All reported concerns to the VCU Helpline or direct to the ICO, or notice given to ICO staff, related to university activities and misconduct or wrongdoing are taken seriously. We appreciate very much the courage it takes to make a report about something you have experienced in your work environment, especially when reporting outside of your operational unit.
Did you know that only 1 in 20 individuals are motivated to report outside a company for financial reward? And, that the average number of times an internal whistleblower reports a concern is 3 times — usually prompted by wanting to improve the process or trying to get something right? We did!

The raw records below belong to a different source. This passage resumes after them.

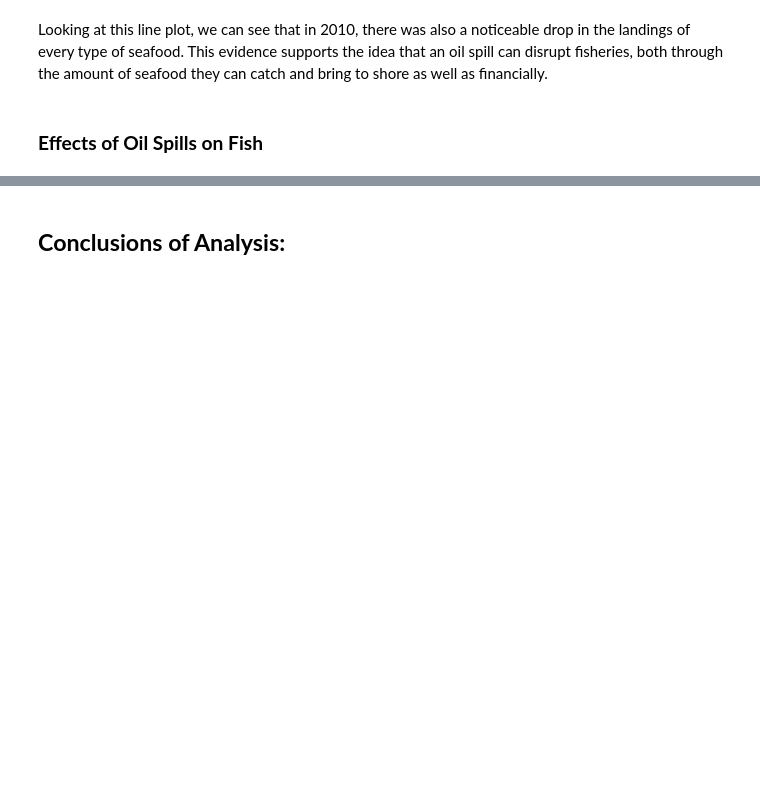
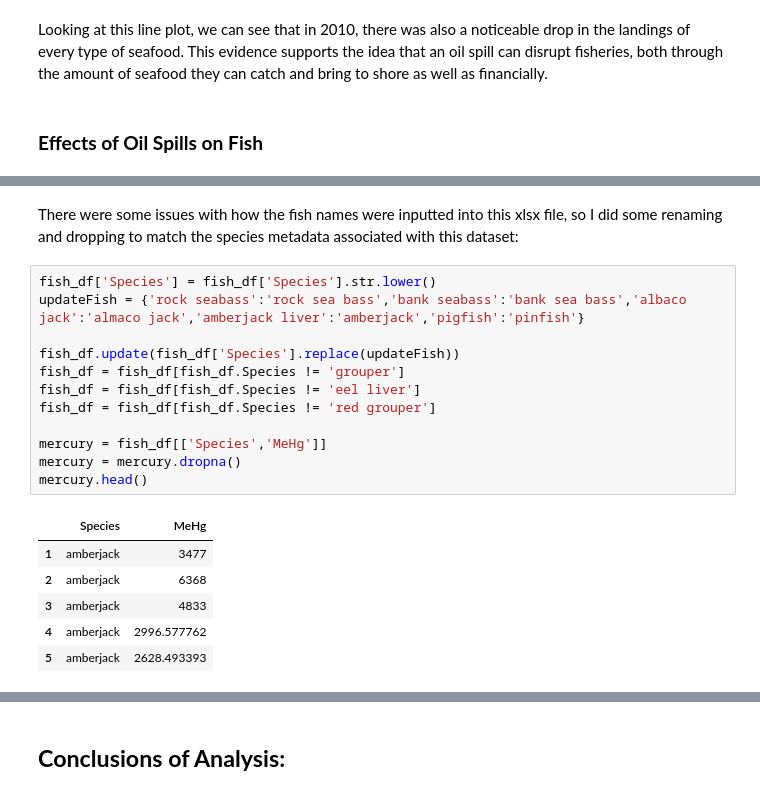
Before and after one commit to gbugieda/final-367-datascience, a Jupyter notebook: final-ocean-oil-spills.ipynb, the cells around one changed output, grey strips where cells are left out. Drawn from its saved outputs; the diff is of its cells as text; blank space fills up the shorter version.

```diff
--- a/final-ocean-oil-spills.ipynb
+++ b/final-ocean-oil-spills.ipynb
@@ -293,0 +310,21 @@ Looking at this line plot, we can see that in 2010, there was also a noticeable
+# %% [markdown]
+There were some issues with how the fish names were inputted into this xlsx file, so I did some renaming and dropping to match the species metadata associated with this dataset:
+# %%
+fish_df['Species'] = fish_df['Species'].str.lower()
+updateFish = {'rock seabass':'rock sea bass','bank seabass':'bank sea bass','albaco jack':'almaco jack','amberjack liver':'amberjack','pigfish':'pinfish'}
+
+fish_df.update(fish_df['Species'].replace(updateFish))
+fish_df = fish_df[fish_df.Species != 'grouper']
+fish_df = fish_df[fish_df.Species != 'eel liver']
+fish_df = fish_df[fish_df.Species != 'red grouper']
+
+mercury = fish_df[['Species','MeHg']]
+mercury = mercury.dropna()
+mercury.head()
+# %% [output]
+|  | Species | MeHg |
+| 1 | amberjack | 3477 |
+| 2 | amberjack | 6368 |
+| 3 | amberjack | 4833 |
+| 4 | amberjack | 2996.577762 |
+| 5 | amberjack | 2628.493393 |
```
Also changed, not shown: parts of 12 cells of this notebook.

And we know your trust is delicate and it is a privilege to be able to help anyone who believes wrongdoing has happened. That's why conducting a fair and transparent process that addresses reported concerns is critical. We are happy to answer any questions our university community members may have, any time. You can reach us at firstname.lastname@example.org.
Every concern is first assessed for merit. Meaning, the information shared is initially deemed credible and relates to university activities and personnel. Once a concern (allegation) is deemed to have merit, a preliminary vetting process is undertaken to determine what the issues are, where particular expertise in the university exists to further address or investigate, whether independence from routine management lines is needed, and provide assurances that units involved in addressing concerns are free from conflicts.
Most of the time, this process involves other departments at the university with the ICO maintaining a line of sight over the inquiry and investigation processes as they proceed. The preliminary vetting process occurs before a commitment to a formal investigation by the ICO is made.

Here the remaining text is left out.